UNDERSTANDING HOW VOLTAGE & REGULATORS WORK

"How do I get my voltage up?"

1ST SCENARIO CATEGORY

People that have regulator set-points lower than they would like to see

  • They can be internally set to 13.8, external like Dodge or Jeep products that are also set to 13.8 but the computer is in the PCM. (Not to be confused with PCM regulators like GM has, the 2 pin ones that nobody likes)

  • They go into 5 or 6 different modes that all have different voltage set-points that range from 12-15'ish. The regulator set-point is the voltage limit. When voltage drops, the regulator can’t simply just raise it​. Voltage drops because there is not enough current to supply the load. This could mean either the alt doesn't have enough output at idle, which is very common these days with everyone wanting 370+ amp units that really don't have good output at idle, unless you idle high, like 750 or higher, which most cars don't

  • Or it could be that the alt is just too small for the job it's being asked to do, also very common with how big systems are now-a-days. So really, rather than calling it a "regulator" it should be called a "Limiter", because it doesn't really regulate, it limits

  • If you have voltage problems because the regulator set-point is too low, you can either get a regulator with a higher set-point OR get a VCM from XS Power. Scottie Johnson can definitely help you with that. I HIGHLY recommend the VCM over ANY external regulator out there

2ND SCENARIO CATEGORY

People with actual PCM controlled alternators that play with voltage all the time

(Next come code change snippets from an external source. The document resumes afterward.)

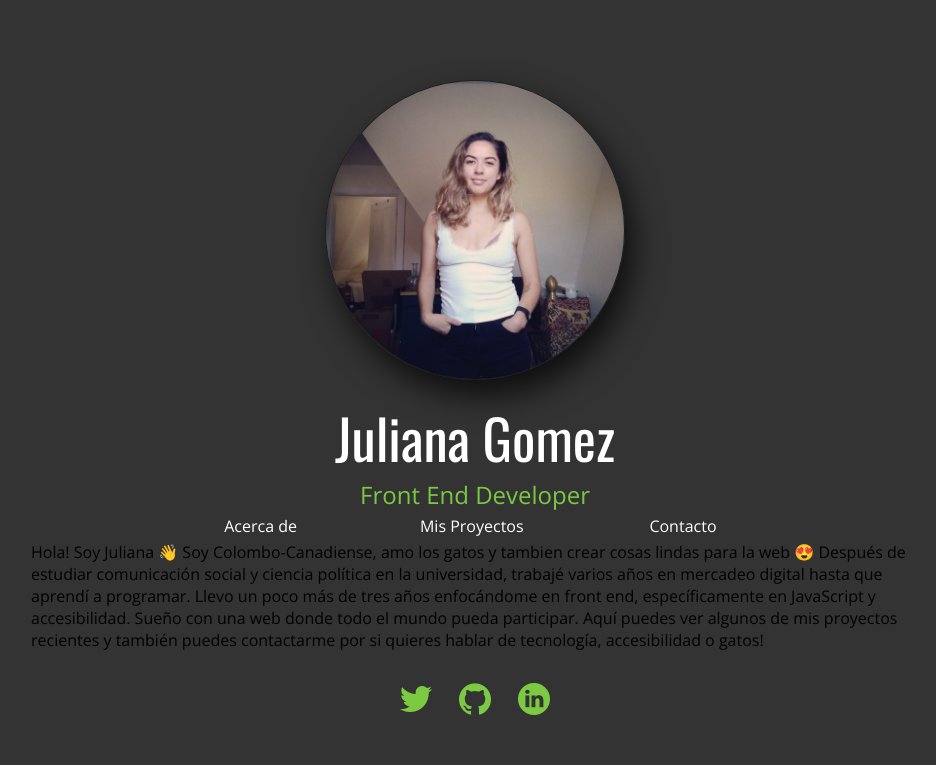
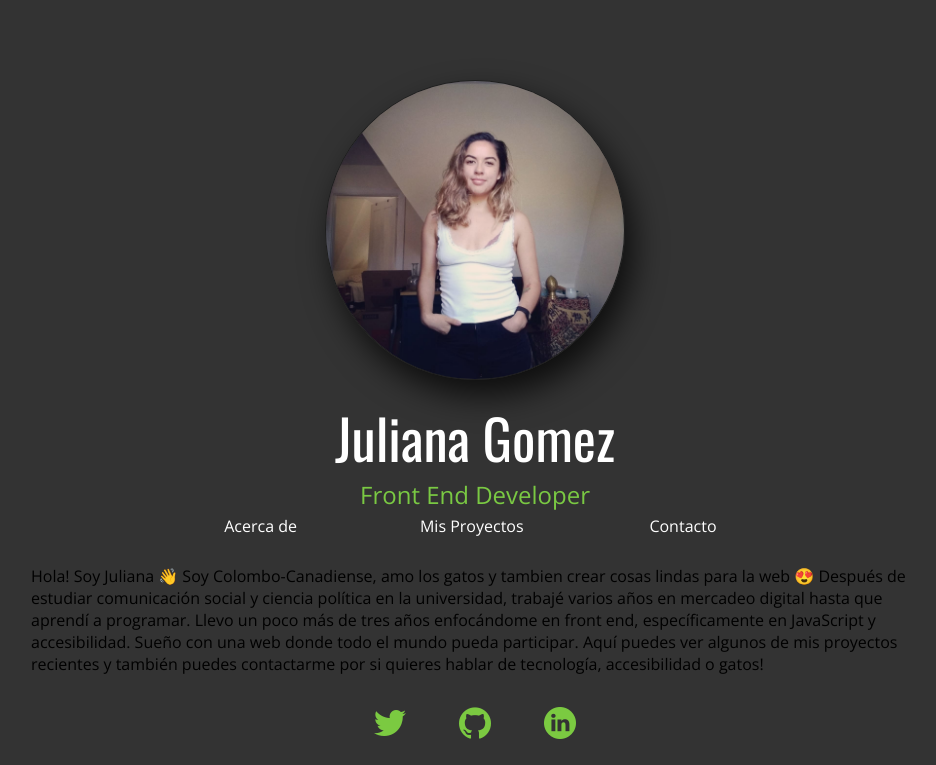
Before and after one commit to darcdev/Accessible-Portfolio, a plain HTML site: page index.html in a window 1280 px wide. Shown: the top 765 px of the page, without its empty margins (165-1101 px from the left). Drawn offline with nearby package versions, Linux system fonts and the light colour scheme.

Commit message:
agregando main para intro

```diff
--- a/index.html
+++ b/index.html
@@ -22,24 +22,23 @@
             </ul>
         </nav>
     </header>
-
-    <div class="intro">
+    <main>
+        <p class="intro">
             Hola! Soy Juliana 👋 Soy Colombo-Canadiense, amo los gatos y tambien crear cosas lindas para la web 😍 Después de estudiar comunicación social y ciencia política en la universidad, trabajé varios años en mercadeo digital hasta que aprendí a programar.
-        Llevo un poco más de tres años enfocándome en front end, específicamente en JavaScript y accesibilidad. Sueño con una web donde todo el mundo pueda participar. Aquí puedes ver algunos de mis proyectos recientes y también puedes contactarme por
-        si quieres hablar de tecnología, accesibilidad o gatos!
-        <div class="social-media">
-            <div>
-                <a href="https://twitter.com/gmzjuliana" target="_blank"><img src="images/twitter.png" /></a>
-            </div>
-            <div>
-                <a href="https://github.com/gmzjuliana" target="_blank"><img src="images/github-logo.png" /></a>
-            </div>
-            <div>
-                <a href="https://www.linkedin.com/in/gomezjuliana/" target="_blank"><img src="images/linkedin.png" /></a>
-            </div>
-        </div>
-    </div>
-
+            Llevo un poco más de tres años enfocándome en front end, específicamente en JavaScript y accesibilidad. Sueño con una web donde todo el mundo pueda participar. Aquí puedes ver algunos de mis proyectos recientes y también puedes contactarme
+            por si quieres hablar de tecnología, accesibilidad o gatos!
+        </p>
+        <ul class="social-media">
+            <li>
+                <a href="https://twitter.com/gmzjuliana" target="_blank"><img src="images/twitter.png" alt="twiteer" /></a>
+            </li>
+            <li>
+                <a href="https://github.com/gmzjuliana" target="_blank"><img src="images/github-logo.png" alt="github" /></a>
+            </li>
+            <li>
+                <a href="https://www.linkedin.com/in/gomezjuliana/" target="_blank"><img src="images/linkedin.png" alt="linkedin" /></a>
+            </li>
+        </ul>
         <div class="carousel">
             <div class="arrow arrow-left"></div>
             <div class="window">
@@ -53,6 +52,8 @@
             </div>
             <div class="arrow arrow-right"></div>
         </div>
+    </main>
+
 
     <div class="contact-section">
         <div class="header">Contacto</div>
--- a/styles.css
+++ b/styles.css
@@ -113,7 +113,7 @@ nav {
 }
 
 .intro {
-    margin: 0 196px;
+    margin: 24px 196px 0;
     font-family: var(--secondary-font);
 }
 
```
Lines whose indentation alone changed are shown as unchanged.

  • In this case, you really need to go with a Non-PCM controlled regulator that you'll need to wire up if you want a constant set-point. If you have low voltage at idle... you either purchased the wrong amperage alternator for your car (too high for the case style and engine parameters of your vehicle), purchased a poorly designed alternator, or you may have a battery issue. either not fully charged or you may have a bad one

3RD SCENARIO CATEGORY

People that have an alternator that doesn't have enough current

  •  Whether it’s at idle or not enough max current, most of that I explained earlier. If you don't have Current, you CAN’T have Voltage. . .. no way around it

So, if you have voltage problems because the regulator set-point is too low... you can either get a regulator with a higher set-point or get a VCM from XS Power. Scottie Johnson can definitely help you with that... and I HIGHLY recommend the VCM over any external regulator out there

 

If you have low voltage at idle... you either purchased the wrong amperage alternator for your car (too high for the case style and engine parameters of your vehicle), purchased a poorly designed alternator, or you may have a battery issue. either not fully charged or you may have a bad one